Assignment: Filter the entries below, keeping only lines with "Simulacion".

Content revision data:
--------------------------------------------------

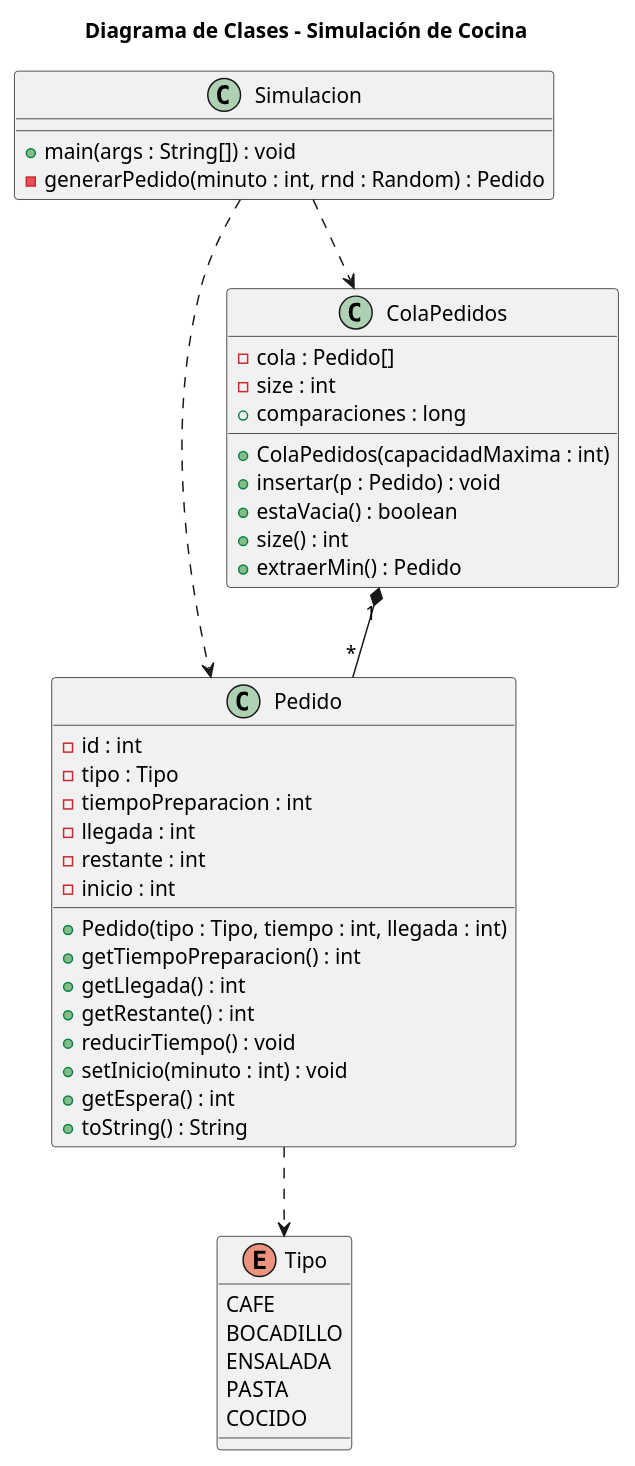
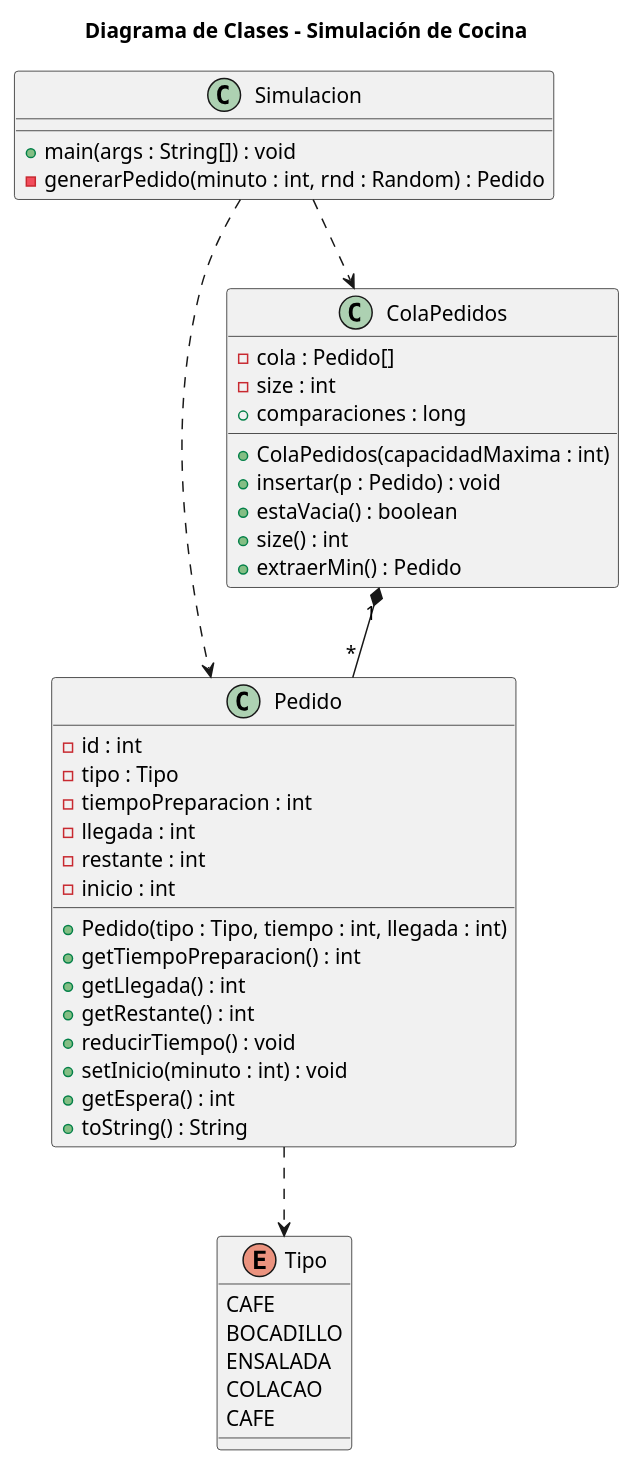
One commit to mmasias/25-26-EDA1 changed the diagram in entregas/valdesCarlos/documentosUML/Diagrama.puml. Above: the diagram before and after it, drawn with PlantUML. The commit also changed 2 other files, not shown here.

```diff
--- a/entregas/valdesCarlos/documentosUML/Diagrama.puml
+++ b/entregas/valdesCarlos/documentosUML/Diagrama.puml
@@ -1,53 +1,53 @@
 @startuml
 title Diagrama de Clases - Simulación de Cocina
 
 enum Tipo {
   CAFE
   BOCADILLO
   ENSALADA
-  PASTA
-  COCIDO
+  COLACAO
+  CAFE
 }
 
 class Pedido {
   - id : int
   - tipo : Tipo
   - tiempoPreparacion : int
   - llegada : int
   - restante : int
   - inicio : int
 
   + Pedido(tipo : Tipo, tiempo : int, llegada : int)
   + getTiempoPreparacion() : int
   + getLlegada() : int
   + getRestante() : int
   + reducirTiempo() : void
   + setInicio(minuto : int) : void
   + getEspera() : int
   + toString() : String
 }
 
 class ColaPedidos {
   - cola : Pedido[]
   - size : int
   + comparaciones : long
 
   + ColaPedidos(capacidadMaxima : int)
   + insertar(p : Pedido) : void
   + estaVacia() : boolean
   + size() : int
   + extraerMin() : Pedido
 }
 
 class Simulacion {
   + main(args : String[]) : void
   - generarPedido(minuto : int, rnd : Random) : Pedido
 }
 
 
 Pedido ..> Tipo
 ColaPedidos "1" *-- "*" Pedido
 Simulacion ..> Pedido
 Simulacion ..> ColaPedidos
 
 @enduml
```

--------------------------------------------------

Task answer:
 class Simulacion {
 Simulacion ..> Pedido
 Simulacion ..> ColaPedidos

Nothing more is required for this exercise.